Ask Ethan: Could you have two perfectly identical snowflakes?
“I know scientists say that no two snowflakes are alike, but I say "how can you definitively know that unless you can see every single snowflake that falls.” Maybe a snowflake in Russia falls [at] the same time as a snowflake in Minnesota and they’re the same.“
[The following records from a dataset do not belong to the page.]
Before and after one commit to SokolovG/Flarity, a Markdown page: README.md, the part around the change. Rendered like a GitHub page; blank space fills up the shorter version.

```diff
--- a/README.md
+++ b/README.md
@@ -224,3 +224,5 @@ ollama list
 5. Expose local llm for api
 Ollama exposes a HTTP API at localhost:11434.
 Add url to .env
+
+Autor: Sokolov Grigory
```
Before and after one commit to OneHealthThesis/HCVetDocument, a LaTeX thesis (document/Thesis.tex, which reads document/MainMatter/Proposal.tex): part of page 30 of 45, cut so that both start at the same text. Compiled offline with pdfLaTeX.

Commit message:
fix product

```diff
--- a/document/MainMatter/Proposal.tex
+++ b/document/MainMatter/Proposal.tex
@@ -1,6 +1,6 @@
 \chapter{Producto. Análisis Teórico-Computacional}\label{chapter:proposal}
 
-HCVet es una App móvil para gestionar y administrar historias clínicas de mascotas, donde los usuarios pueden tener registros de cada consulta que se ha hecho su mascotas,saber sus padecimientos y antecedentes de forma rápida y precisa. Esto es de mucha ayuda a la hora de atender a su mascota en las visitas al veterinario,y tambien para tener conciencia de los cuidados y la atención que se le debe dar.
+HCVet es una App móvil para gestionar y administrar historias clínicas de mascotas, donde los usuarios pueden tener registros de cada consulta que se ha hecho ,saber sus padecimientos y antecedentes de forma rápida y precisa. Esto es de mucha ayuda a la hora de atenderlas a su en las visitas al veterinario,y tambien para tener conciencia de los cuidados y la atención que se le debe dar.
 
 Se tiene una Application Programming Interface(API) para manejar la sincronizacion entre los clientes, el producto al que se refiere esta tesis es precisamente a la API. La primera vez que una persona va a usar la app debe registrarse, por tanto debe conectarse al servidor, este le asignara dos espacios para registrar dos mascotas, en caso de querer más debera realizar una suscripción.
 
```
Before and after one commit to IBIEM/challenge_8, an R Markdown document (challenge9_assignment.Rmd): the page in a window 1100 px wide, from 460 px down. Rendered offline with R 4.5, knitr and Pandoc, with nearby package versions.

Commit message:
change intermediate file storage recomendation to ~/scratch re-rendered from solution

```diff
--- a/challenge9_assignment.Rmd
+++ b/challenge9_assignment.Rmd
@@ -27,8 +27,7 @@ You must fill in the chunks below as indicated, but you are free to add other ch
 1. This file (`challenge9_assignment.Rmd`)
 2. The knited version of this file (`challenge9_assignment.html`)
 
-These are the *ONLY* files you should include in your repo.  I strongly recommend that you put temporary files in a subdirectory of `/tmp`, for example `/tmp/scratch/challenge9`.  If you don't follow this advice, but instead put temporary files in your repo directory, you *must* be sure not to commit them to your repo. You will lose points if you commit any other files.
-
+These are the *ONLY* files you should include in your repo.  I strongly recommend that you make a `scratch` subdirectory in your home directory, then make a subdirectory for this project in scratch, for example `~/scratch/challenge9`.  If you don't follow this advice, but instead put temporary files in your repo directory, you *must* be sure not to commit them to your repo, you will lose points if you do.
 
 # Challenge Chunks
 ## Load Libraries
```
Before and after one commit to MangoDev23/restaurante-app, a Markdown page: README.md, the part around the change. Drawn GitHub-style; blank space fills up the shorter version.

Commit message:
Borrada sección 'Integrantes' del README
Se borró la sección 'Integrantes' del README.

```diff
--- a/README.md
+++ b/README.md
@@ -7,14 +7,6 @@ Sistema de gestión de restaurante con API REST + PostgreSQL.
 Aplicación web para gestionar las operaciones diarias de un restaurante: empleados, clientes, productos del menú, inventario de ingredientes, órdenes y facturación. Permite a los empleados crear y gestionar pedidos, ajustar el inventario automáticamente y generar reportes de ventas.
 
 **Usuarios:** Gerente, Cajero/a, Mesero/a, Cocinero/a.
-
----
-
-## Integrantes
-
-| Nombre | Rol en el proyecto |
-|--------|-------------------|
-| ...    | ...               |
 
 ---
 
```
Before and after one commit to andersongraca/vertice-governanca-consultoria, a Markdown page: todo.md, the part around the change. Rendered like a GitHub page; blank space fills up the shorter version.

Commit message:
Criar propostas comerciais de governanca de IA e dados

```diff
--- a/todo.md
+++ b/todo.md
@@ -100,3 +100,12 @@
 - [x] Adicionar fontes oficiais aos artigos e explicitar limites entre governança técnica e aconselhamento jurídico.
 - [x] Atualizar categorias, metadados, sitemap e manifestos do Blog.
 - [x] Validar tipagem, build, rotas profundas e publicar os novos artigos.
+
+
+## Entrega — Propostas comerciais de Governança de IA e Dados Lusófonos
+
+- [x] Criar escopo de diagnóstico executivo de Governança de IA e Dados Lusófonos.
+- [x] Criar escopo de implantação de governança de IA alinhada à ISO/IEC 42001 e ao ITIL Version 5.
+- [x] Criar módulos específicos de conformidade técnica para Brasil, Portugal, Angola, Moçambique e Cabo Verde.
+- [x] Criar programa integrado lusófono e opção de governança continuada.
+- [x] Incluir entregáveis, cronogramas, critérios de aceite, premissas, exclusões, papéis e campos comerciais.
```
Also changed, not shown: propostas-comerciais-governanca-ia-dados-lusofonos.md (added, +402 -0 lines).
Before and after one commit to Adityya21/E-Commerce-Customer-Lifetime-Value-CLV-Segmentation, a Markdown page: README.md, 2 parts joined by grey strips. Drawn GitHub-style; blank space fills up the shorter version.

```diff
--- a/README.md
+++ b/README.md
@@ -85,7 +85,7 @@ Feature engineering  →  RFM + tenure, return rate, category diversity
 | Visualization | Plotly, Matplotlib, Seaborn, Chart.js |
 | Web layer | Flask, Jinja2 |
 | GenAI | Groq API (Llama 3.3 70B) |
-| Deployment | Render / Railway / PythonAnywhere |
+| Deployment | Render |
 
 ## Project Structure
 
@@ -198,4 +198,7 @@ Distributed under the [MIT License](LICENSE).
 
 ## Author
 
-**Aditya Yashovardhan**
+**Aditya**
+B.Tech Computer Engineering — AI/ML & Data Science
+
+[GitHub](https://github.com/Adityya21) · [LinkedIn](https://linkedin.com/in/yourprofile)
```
When you see a snowflake, what you’re seeing is a thin crystal of ice, with intricate, hexagonally-symmetric features that reveal themselves under a microscope. Although snowflakes come in a myriad of different shapes and patterns, there’s one adage you’ve heard since you were a kid: that no two snowflakes are alike. From a scientific perspective, is that true? What gives snowflakes their intricate structures, and what does it truly mean for a snowflake to be unique? Do we require the exact same branching structure? Can we obtain that if we create them artificially? Do we require identical-ness down to a molecular or atomic level? And how much snow would we need for that to happen?